EXERCISE AIM: Please output the listing below character for character and omit the images.

───── EXTRACTED RECORDS

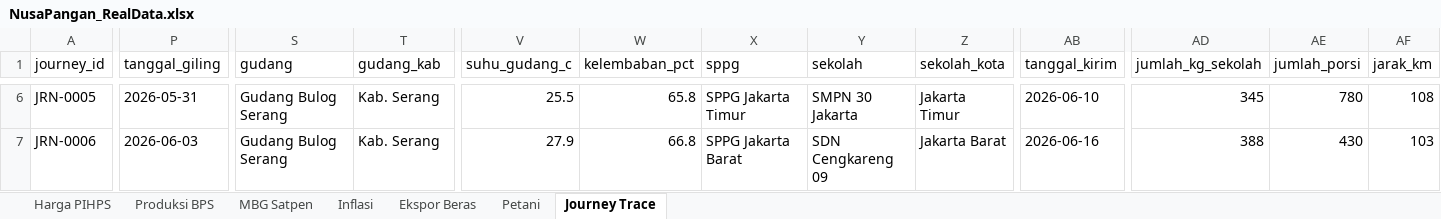
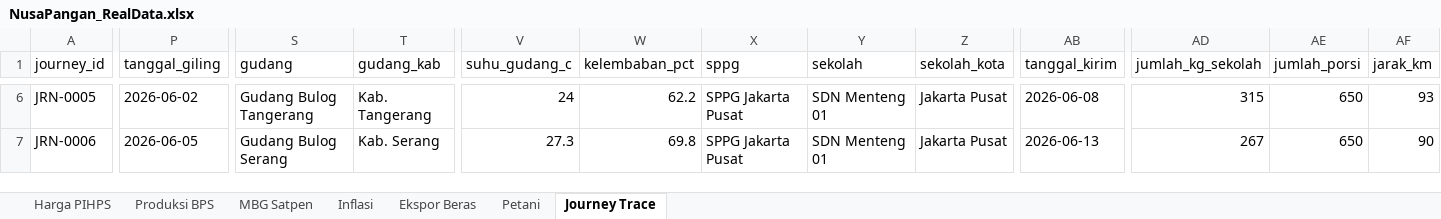
Before and after one commit to Koteng26/NusaPangan, an Excel workbook: data/NusaPangan_RealData.xlsx, sheet Journey Trace, drawn as a sheet; only a part is shown, gaps mark what is left out; values as stored, in another font and other column widths than the file's, no borders; the diff covers the shown part only; the diff names each change by its address in the sheet, - before the commit and + after, or states it on an @@ line.

```diff
--- a/data/NusaPangan_RealData.xlsx (sheet Journey Trace)
+++ b/data/NusaPangan_RealData.xlsx (sheet Journey Trace)
-P6 (tanggal_giling): 2026-05-31
+P6 (tanggal_giling): 2026-06-02
-S6 (gudang): Gudang Bulog Serang
+S6 (gudang): Gudang Bulog Tangerang
-T6 (gudang_kab): Kab. Serang
+T6 (gudang_kab): Kab. Tangerang
-V6 (suhu_gudang_c): 25.5
+V6 (suhu_gudang_c): 24
-W6 (kelembaban_pct): 65.8
+W6 (kelembaban_pct): 62.2
-X6 (sppg): SPPG Jakarta Timur
+X6 (sppg): SPPG Jakarta Pusat
-Y6 (sekolah): SMPN 30 Jakarta
+Y6 (sekolah): SDN Menteng 01
-Z6 (sekolah_kota): Jakarta Timur
+Z6 (sekolah_kota): Jakarta Pusat
-AB6 (tanggal_kirim): 2026-06-10
+AB6 (tanggal_kirim): 2026-06-08
-AD6 (jumlah_kg_sekolah): 345
+AD6 (jumlah_kg_sekolah): 315
-AE6 (jumlah_porsi): 780
+AE6 (jumlah_porsi): 650
-AF6 (jarak_km): 108
+AF6 (jarak_km): 93
-P7 (tanggal_giling): 2026-06-03
+P7 (tanggal_giling): 2026-06-05
-V7 (suhu_gudang_c): 27.9
+V7 (suhu_gudang_c): 27.3
-W7 (kelembaban_pct): 66.8
+W7 (kelembaban_pct): 69.8
-X7 (sppg): SPPG Jakarta Barat
+X7 (sppg): SPPG Jakarta Pusat
-Y7 (sekolah): SDN Cengkareng 09
+Y7 (sekolah): SDN Menteng 01
-Z7 (sekolah_kota): Jakarta Barat
+Z7 (sekolah_kota): Jakarta Pusat
-AB7 (tanggal_kirim): 2026-06-16
+AB7 (tanggal_kirim): 2026-06-13
-AD7 (jumlah_kg_sekolah): 388
+AD7 (jumlah_kg_sekolah): 267
-AE7 (jumlah_porsi): 430
+AE7 (jumlah_porsi): 650
-AF7 (jarak_km): 103
+AF7 (jarak_km): 90
```
Also changed, not shown: 160 edited cells elsewhere in this sheet, sheet Petani, 6 other files.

──────────

ANSWER SECTION:
Before and after one commit to Koteng26/NusaPangan, an Excel workbook: data/NusaPangan_RealData.xlsx, sheet Journey Trace, drawn as a sheet; only a part is shown, gaps mark what is left out; values as stored, in another font and other column widths than the file's, no borders; the diff covers the shown part only; the diff names each change by its address in the sheet, - before the commit and + after, or states it on an @@ line.

```diff
--- a/data/NusaPangan_RealData.xlsx (sheet Journey Trace)
+++ b/data/NusaPangan_RealData.xlsx (sheet Journey Trace)
-P6 (tanggal_giling): 2026-05-31
+P6 (tanggal_giling): 2026-06-02
-S6 (gudang): Gudang Bulog Serang
+S6 (gudang): Gudang Bulog Tangerang
-T6 (gudang_kab): Kab. Serang
+T6 (gudang_kab): Kab. Tangerang
-V6 (suhu_gudang_c): 25.5
+V6 (suhu_gudang_c): 24
-W6 (kelembaban_pct): 65.8
+W6 (kelembaban_pct): 62.2
-X6 (sppg): SPPG Jakarta Timur
+X6 (sppg): SPPG Jakarta Pusat
-Y6 (sekolah): SMPN 30 Jakarta
+Y6 (sekolah): SDN Menteng 01
-Z6 (sekolah_kota): Jakarta Timur
+Z6 (sekolah_kota): Jakarta Pusat
-AB6 (tanggal_kirim): 2026-06-10
+AB6 (tanggal_kirim): 2026-06-08
-AD6 (jumlah_kg_sekolah): 345
+AD6 (jumlah_kg_sekolah): 315
-AE6 (jumlah_porsi): 780
+AE6 (jumlah_porsi): 650
-AF6 (jarak_km): 108
+AF6 (jarak_km): 93
-P7 (tanggal_giling): 2026-06-03
+P7 (tanggal_giling): 2026-06-05
-V7 (suhu_gudang_c): 27.9
+V7 (suhu_gudang_c): 27.3
-W7 (kelembaban_pct): 66.8
+W7 (kelembaban_pct): 69.8
-X7 (sppg): SPPG Jakarta Barat
+X7 (sppg): SPPG Jakarta Pusat
-Y7 (sekolah): SDN Cengkareng 09
+Y7 (sekolah): SDN Menteng 01
-Z7 (sekolah_kota): Jakarta Barat
+Z7 (sekolah_kota): Jakarta Pusat
-AB7 (tanggal_kirim): 2026-06-16
+AB7 (tanggal_kirim): 2026-06-13
-AD7 (jumlah_kg_sekolah): 388
+AD7 (jumlah_kg_sekolah): 267
-AE7 (jumlah_porsi): 430
+AE7 (jumlah_porsi): 650
-AF7 (jarak_km): 103
+AF7 (jarak_km): 90
```
Also changed, not shown: 160 edited cells elsewhere in this sheet, sheet Petani, 6 other files.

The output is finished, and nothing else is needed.